I’ll try that when I get a chance this week. Doing the testing is a bit risky and I may end up doing another repair. Right now, I always send a “release R/C overrides” message before arming so that may muddy the results.

Shouldn’t a PWM value = 0 indicate that the R/C receiver is not present?

It appears that there is a separate data structure in RCInput.cp that tracks whether the overrides have been set, but the message used to indicate releasing overrides uses 0 as the value for PWM for the given channel. Is it possible that when a release is commanded that the R/C values are not reset to trim values (~500 for roll, pitch and yaw). If there are no R/C overrides present, then any 0 value R/C PWM values should be ignored, right?

You don’t need to risk anything. You have a GCS connected right? Just check the rcin values.

It could be sending 0 on purpose. Of course if we setup a min value, everything below that value shouldn’t count - but that’s what throttle failsafe is there for and you have disabled it. Maybe the easier way for you to workaround is to add a new failsafe action: continue if in Guided

Overrides are tracked separately from RC input so when the override ends there is no need to reset any RC value.

That’s true, I’ll look at the RC input value.

At least for the AR8000, the FS throttle has to be explicitly set to a value below 1000 like 950 or so. Are there receivers that send a 0 to indicate a loss of R/C transmitter signal?

The R/C input should be reset to trim values when there are no overrides and the R/C is detected as being off to avoid catastrophic behavior.
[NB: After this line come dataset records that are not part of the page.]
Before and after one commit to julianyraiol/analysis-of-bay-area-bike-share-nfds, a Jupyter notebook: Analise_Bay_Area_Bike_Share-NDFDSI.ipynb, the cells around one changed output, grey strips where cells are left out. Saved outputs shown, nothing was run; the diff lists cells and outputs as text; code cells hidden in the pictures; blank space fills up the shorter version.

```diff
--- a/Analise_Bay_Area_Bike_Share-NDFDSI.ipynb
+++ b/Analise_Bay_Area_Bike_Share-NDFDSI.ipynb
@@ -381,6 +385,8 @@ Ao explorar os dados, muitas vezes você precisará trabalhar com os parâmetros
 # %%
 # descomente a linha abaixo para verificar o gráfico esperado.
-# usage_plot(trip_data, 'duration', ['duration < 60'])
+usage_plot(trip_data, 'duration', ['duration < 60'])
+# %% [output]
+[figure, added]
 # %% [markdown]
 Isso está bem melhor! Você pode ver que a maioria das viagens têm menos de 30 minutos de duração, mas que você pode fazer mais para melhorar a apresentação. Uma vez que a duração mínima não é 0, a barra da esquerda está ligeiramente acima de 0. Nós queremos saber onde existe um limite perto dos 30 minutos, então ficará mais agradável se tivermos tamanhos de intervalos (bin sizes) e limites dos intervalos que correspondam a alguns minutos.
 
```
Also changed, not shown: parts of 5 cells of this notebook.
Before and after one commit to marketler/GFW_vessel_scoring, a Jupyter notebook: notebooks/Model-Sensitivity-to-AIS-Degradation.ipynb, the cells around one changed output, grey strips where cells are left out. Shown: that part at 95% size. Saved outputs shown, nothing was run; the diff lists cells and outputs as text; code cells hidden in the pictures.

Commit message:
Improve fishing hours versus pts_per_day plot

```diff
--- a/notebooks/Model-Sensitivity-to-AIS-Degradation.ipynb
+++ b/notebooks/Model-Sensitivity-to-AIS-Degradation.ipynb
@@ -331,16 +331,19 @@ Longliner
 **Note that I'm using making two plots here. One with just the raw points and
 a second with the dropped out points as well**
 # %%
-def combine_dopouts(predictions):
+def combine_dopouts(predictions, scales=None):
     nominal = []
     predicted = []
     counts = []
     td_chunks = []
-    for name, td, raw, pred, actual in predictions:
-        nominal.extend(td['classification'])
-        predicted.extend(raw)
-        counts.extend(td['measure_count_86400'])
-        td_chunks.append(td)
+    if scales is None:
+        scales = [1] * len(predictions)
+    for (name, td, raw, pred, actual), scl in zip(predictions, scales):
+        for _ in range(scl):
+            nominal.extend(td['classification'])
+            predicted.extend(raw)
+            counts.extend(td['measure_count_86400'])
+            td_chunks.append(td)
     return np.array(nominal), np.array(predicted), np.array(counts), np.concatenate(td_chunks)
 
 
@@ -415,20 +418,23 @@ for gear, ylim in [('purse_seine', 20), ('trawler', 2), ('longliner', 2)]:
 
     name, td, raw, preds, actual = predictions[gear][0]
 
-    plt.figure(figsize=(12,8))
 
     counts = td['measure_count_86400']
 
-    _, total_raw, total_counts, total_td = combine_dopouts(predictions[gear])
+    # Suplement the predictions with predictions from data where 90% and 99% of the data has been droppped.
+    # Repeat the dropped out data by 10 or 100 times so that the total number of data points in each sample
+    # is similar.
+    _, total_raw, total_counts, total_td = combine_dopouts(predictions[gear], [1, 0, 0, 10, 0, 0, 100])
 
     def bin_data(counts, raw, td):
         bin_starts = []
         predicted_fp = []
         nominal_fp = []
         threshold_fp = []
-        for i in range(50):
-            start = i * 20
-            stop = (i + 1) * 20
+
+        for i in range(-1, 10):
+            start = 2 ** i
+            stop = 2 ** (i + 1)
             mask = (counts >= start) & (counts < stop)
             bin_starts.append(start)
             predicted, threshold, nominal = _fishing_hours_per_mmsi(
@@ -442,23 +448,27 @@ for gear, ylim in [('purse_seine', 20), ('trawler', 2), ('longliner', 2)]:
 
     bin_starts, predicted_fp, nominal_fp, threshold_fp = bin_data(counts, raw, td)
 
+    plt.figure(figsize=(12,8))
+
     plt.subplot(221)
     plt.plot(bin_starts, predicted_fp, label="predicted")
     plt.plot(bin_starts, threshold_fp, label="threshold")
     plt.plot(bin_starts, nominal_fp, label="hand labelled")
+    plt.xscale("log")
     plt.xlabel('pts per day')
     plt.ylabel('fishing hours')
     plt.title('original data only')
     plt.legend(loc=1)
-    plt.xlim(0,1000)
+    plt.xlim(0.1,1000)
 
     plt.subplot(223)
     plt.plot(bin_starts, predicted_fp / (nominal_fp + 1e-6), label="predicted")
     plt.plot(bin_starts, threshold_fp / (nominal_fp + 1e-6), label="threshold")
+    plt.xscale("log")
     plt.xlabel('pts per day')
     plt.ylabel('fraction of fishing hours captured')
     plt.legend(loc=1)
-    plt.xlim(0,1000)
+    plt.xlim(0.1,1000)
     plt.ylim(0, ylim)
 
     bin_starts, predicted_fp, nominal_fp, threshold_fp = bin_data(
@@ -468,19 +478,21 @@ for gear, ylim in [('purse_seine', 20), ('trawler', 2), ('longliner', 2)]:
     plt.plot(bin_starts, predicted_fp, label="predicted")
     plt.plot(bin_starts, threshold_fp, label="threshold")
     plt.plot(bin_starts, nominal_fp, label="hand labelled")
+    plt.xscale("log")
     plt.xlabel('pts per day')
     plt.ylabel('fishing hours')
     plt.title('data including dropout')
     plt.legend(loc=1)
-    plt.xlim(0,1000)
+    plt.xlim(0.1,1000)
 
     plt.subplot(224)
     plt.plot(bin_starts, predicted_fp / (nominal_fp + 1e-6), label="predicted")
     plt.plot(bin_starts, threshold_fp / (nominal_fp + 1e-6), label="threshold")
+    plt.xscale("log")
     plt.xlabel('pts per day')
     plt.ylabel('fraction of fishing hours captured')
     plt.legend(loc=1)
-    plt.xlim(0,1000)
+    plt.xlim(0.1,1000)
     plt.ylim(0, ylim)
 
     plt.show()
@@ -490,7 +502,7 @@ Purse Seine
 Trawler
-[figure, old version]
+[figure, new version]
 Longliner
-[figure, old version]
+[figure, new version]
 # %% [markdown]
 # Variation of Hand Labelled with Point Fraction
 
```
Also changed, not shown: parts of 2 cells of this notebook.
I think there is an assumption that if there are no overrides that the R/C is on.

I have no idea.

That’s one way to look at it. The way we handle it is if we are in RC failsafe we don’t use the rcin values. The issue is that you disabled the failsafe, so it tells the system it can use the rcin values. Like I said before, it isn’t that it can’t be done, it is that the system isn’t prepared for it.

I just ran a test where I disconnected the receiver while the transmitter was on. All RCIN values went to exactly zero.

I imagine there are others who would like to fly without an R/C. Its not necessary to override the R/C controls with the GCS if you’re doing AUTO or GUIDED missions.

R/C failsafe does not make sense when you’re flying without an R/C. What is the alternative other than overriding all the R/C channels explicitly with the GCS? (That’s what I’m doing now, but then need to put in logic to detect if the R/C is turned on in an emergency situation.)

What is the rationale for not setting the R/C values to trim if there are no overrides and the R/C transmitter is turned off, the receiver is not sending the last known values or there is no receiver at all?

Humm strange, I’ll have to ask @LuisVale to test that again.

That’s the point, we don’t support people flying without RC. Not saying we won’t in the future but we don’t right now.

There has been an interest by even people like Chris Anderson for years. What’s the hold up?

Reply by Chris Anderson on November 26, 2014 at 10:36pm

"I haven’t touched RC sticks for months. I just use Droidplanner (and
AC3.2 with EKF turned on) and often just over Bluetooth – it’s the
ideal mobile-first experience, especially when you’re doing auto
missions like mapping, scanning and dronies."

Like I mentioned, I can do it now by overriding the R/C. With a few small changes to default settings, overriding would not be necessary to prevent unexpected crashes.

I guess you mean Chris Anderson? Even if he is interested that means nothing. He doesn’t run ArduPilot and 3DR no longer provides money to us so…

PRs are welcomed.

Isn’t 3DR still using a branch of Ardupilot in the Solo? I read somewhere that they were merging in the 3.4 features into the Solo branch.

I’ve been reviewing the source code and have compiled it successfully with Eclipse and the nice tool chain bundle. When I figure out all the RC related logic, I’ll create a PR. Its just going to take me more time that the team than has been looking at the code already.

In the mean time, I’ll just override the R/C controls with my GCS.